Divine Styler introduces the world to his protégés, Styles Of Beyond, with a guest appearance on their Killer Instinct twelve-inch and spends his own money to travel to London and Toronto, ON to headline the In Search Of one-year anniversary. More importantly, he also takes a long-delayed trip to Mecca. "I went with a blank page and I did it as a blind servitude to my god. And because of that I got so much more than most of the people who went there cuz there was no preconceived confusion in my mind as to what I was doing and why I was doing it. Everything became so clear to me. When I came back to America, that's when I started to change." His experiences result in "Before Mecca," the autobiographical first single for his next album. The trip also inspires the song "Hajji," which sums up his life from his trip to Mecca to the time of writing. Although "Hajji" would not appear until the album is released two years later, the Before Mecca twelve-inch hits the streets with high anticipation for the album.

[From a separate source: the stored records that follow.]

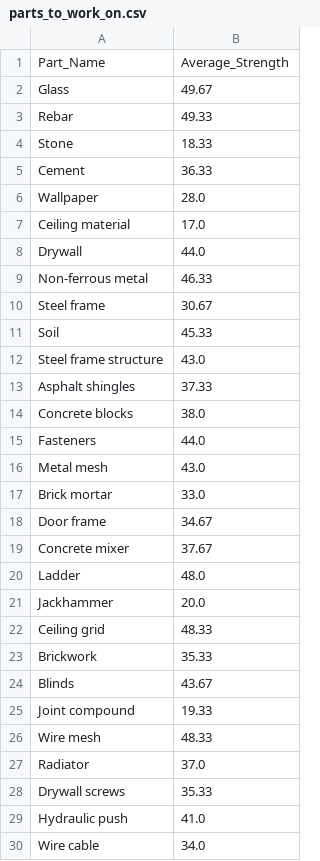
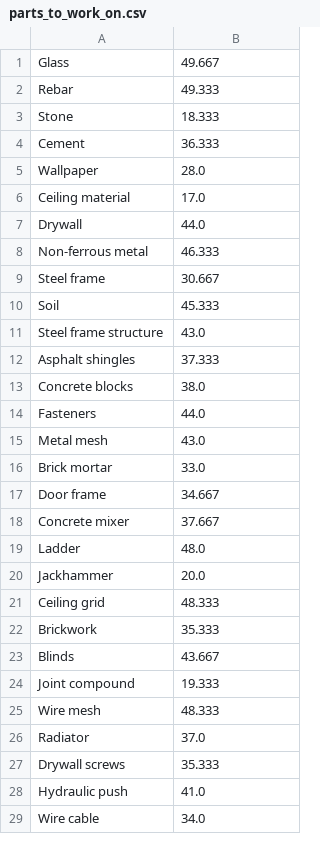
Before and after one commit to dlwleasy/sw_pilot_python, a CSV file: week01/05/parts_to_work_on.csv, drawn as a sheet; only a part is shown; the diff covers the shown part only.

```diff
--- a/week01/05/parts_to_work_on.csv
+++ b/week01/05/parts_to_work_on.csv
@@ -1,6 +1,5 @@
-Part_Name,Average_Strength
-Glass,49.67
-Rebar,49.33
-Stone,18.33
-Cement,36.33
+Glass,49.667
+Rebar,49.333
+Stone,18.333
+Cement,36.333
 Wallpaper,28.0
@@ -8,7 +7,7 @@ Ceiling material,17.0
 Drywall,44.0
-Non-ferrous metal,46.33
-Steel frame,30.67
-Soil,45.33
+Non-ferrous metal,46.333
+Steel frame,30.667
+Soil,45.333
 Steel frame structure,43.0
-Asphalt shingles,37.33
+Asphalt shingles,37.333
 Concrete blocks,38.0
@@ -17,13 +16,13 @@ Metal mesh,43.0
 Brick mortar,33.0
-Door frame,34.67
-Concrete mixer,37.67
+Door frame,34.667
+Concrete mixer,37.667
 Ladder,48.0
 Jackhammer,20.0
-Ceiling grid,48.33
-Brickwork,35.33
-Blinds,43.67
-Joint compound,19.33
-Wire mesh,48.33
+Ceiling grid,48.333
+Brickwork,35.333
+Blinds,43.667
+Joint compound,19.333
+Wire mesh,48.333
 Radiator,37.0
-Drywall screws,35.33
+Drywall screws,35.333
 Hydraulic push,41.0
```
Also changed, not shown: 14 edited cells elsewhere in this file, 6 other files.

Styles Of Beyond release their debut album 2000 Fold on Bilal Bashir's Bilawn Records. Sadly, Divine Styler is only on one track, the previously released "Killer Instinct." Still, 2000 Fold is arguably the best hip-hop album of 1998.

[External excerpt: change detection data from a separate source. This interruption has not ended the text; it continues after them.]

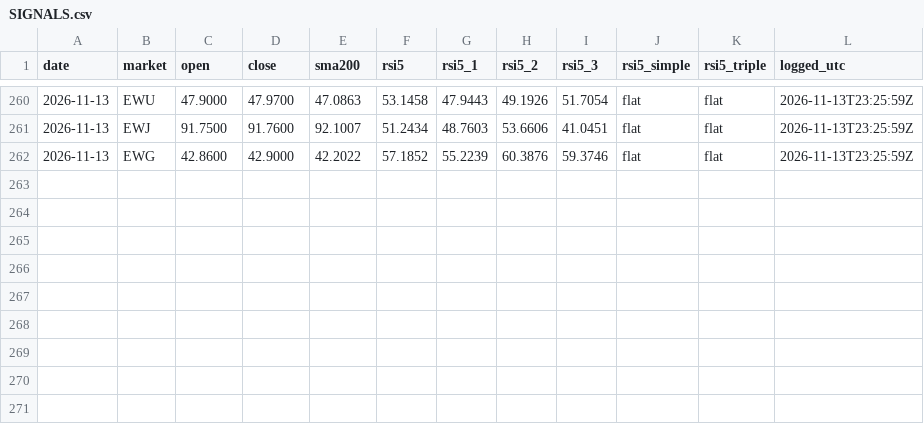
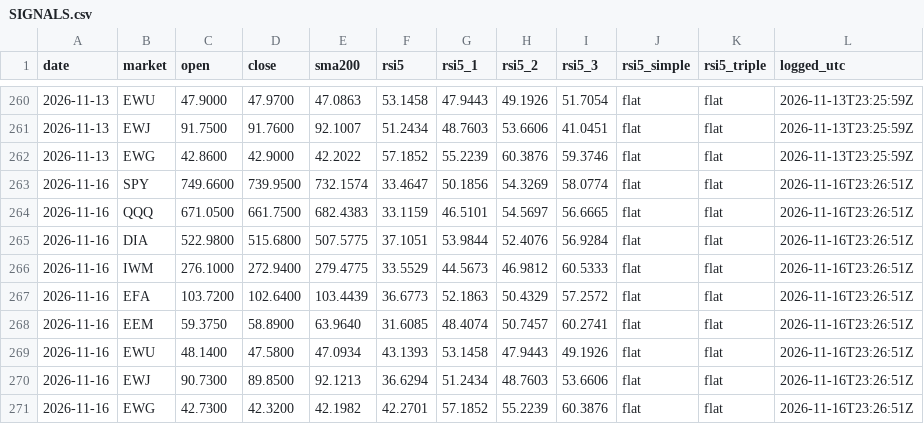
Before and after one commit to triton-xxix/proteus-lab, a CSV file: systems/SIGNALS.csv, drawn as a sheet; only a part is shown, gaps mark what is left out.

```diff
--- a/systems/SIGNALS.csv
+++ b/systems/SIGNALS.csv
@@ -262 +262,10 @@ date,market,open,close,sma200,rsi5,rsi5_1,rsi5_2,rsi5_3,rsi5_simple,rsi5_triple,
 2026-11-13,EWG,42.8600,42.9000,42.2022,57.1852,55.2239,60.3876,59.3746,flat,flat,2026-11-13T23:25:59Z
+2026-11-16,SPY,749.6600,739.9500,732.1574,33.4647,50.1856,54.3269,58.0774,flat,flat,2026-11-16T23:26:51Z
+2026-11-16,QQQ,671.0500,661.7500,682.4383,33.1159,46.5101,54.5697,56.6665,flat,flat,2026-11-16T23:26:51Z
+2026-11-16,DIA,522.9800,515.6800,507.5775,37.1051,53.9844,52.4076,56.9284,flat,flat,2026-11-16T23:26:51Z
+2026-11-16,IWM,276.1000,272.9400,279.4775,33.5529,44.5673,46.9812,60.5333,flat,flat,2026-11-16T23:26:51Z
+2026-11-16,EFA,103.7200,102.6400,103.4439,36.6773,52.1863,50.4329,57.2572,flat,flat,2026-11-16T23:26:51Z
+2026-11-16,EEM,59.3750,58.8900,63.9640,31.6085,48.4074,50.7457,60.2741,flat,flat,2026-11-16T23:26:51Z
+2026-11-16,EWU,48.1400,47.5800,47.0934,43.1393,53.1458,47.9443,49.1926,flat,flat,2026-11-16T23:26:51Z
+2026-11-16,EWJ,90.7300,89.8500,92.1213,36.6294,51.2434,48.7603,53.6606,flat,flat,2026-11-16T23:26:51Z
+2026-11-16,EWG,42.7300,42.3200,42.1982,42.2701,57.1852,55.2239,60.3876,flat,flat,2026-11-16T23:26:51Z
```
Also changed, not shown: exchange/BOOK.csv, systems/EVENTS.csv, 12 other files.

Not only is Styles Of Beyond's 2000 Fold re-released on the Dust Brothers' Ideal imprint, but the first new Divine Styler album in seven years drops, only ten years after its Word Power namesake. Word Power 2: Directrix (DTX) is a fabulous return for the Divine emcee, but for him it is just an opportunity to prove to others that he still has the skills. And, like his previous two albums, there is plenty of meaning to Word Power 2. "Directrix means the median line in the trajectory of fire, which to me is the balance, and balance can mean a lot of things to a lot of different people. But in this case, it's the balance between good and evil within myself." Sadly, its mission now accomplished, this year also sees the final issue of In Search Of Divine Styler.

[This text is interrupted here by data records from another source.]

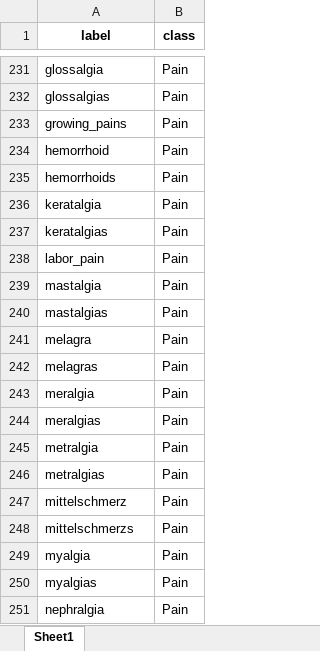
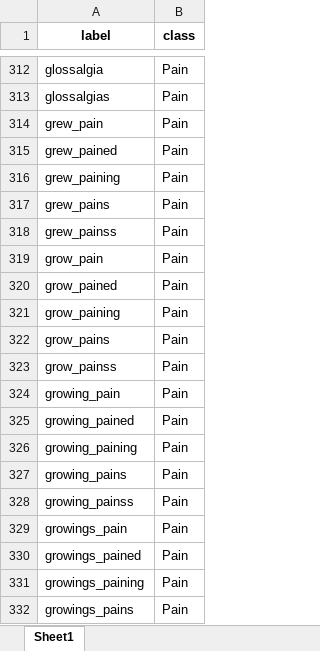
Before and after one commit to allmin/event_log_from_text, an Excel workbook: resources/keyword_dict_annotated_expanded.xlsx, sheet Sheet1, drawn as a sheet; only a part is shown, gaps mark what is left out; the shorter side is filled out with more unchanged rows; values as stored, in another font and other column widths than the file's, no borders; the diff covers the shown part only; the diff names each change by its address in the sheet, - before the commit and + after, or states it on an @@ line.

```diff
--- a/resources/keyword_dict_annotated_expanded.xlsx (sheet Sheet1)
+++ b/resources/keyword_dict_annotated_expanded.xlsx (sheet Sheet1)
+row 314: grew_pain | Pain
+row 315: grew_pained | Pain
+row 316: grew_paining | Pain
+row 317: grew_pains | Pain
+row 318: grew_painss | Pain
+row 319: grow_pain | Pain
+row 320: grow_pained | Pain
+row 321: grow_paining | Pain
+row 322: grow_pains | Pain
+row 323: grow_painss | Pain
+row 324: growing_pain | Pain
+row 325: growing_pained | Pain
+row 326: growing_paining | Pain
+row 328: growing_painss | Pain
+row 329: growings_pain | Pain
+row 330: growings_pained | Pain
+row 331: growings_paining | Pain
+row 332: growings_pains | Pain
```
Also changed, not shown: 155 added rows, 27 removed rows and 2 edited cells elsewhere in this sheet, resources/keyword_dict_annotated.xlsx, 19 other files.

"I promised myself I would never do another major record deal, and Mo' Wax is the only kind of company I would ever sign a contract with." Originally proclaiming his signing with Mo'Wax as "another act of God," before laughing, he later admits it was "DJ Shadow, yo." Recording "Divine Intervention" with Shadow for the Mo' Wax released Quannum Spectrum compilation in 1999 brought him to the attention of label head James Lavelle. "When he heard that and he knew my past, one thing led to another." The end result is the current re-release of Word Power 2: Directrix. As part of the record deal, Divine Styler is in the studio working on music for his next album. When asked which of his albums is his favourite, he replies, "The one I'm about to make." Word (power).
With research assistance from Fritz the Cat.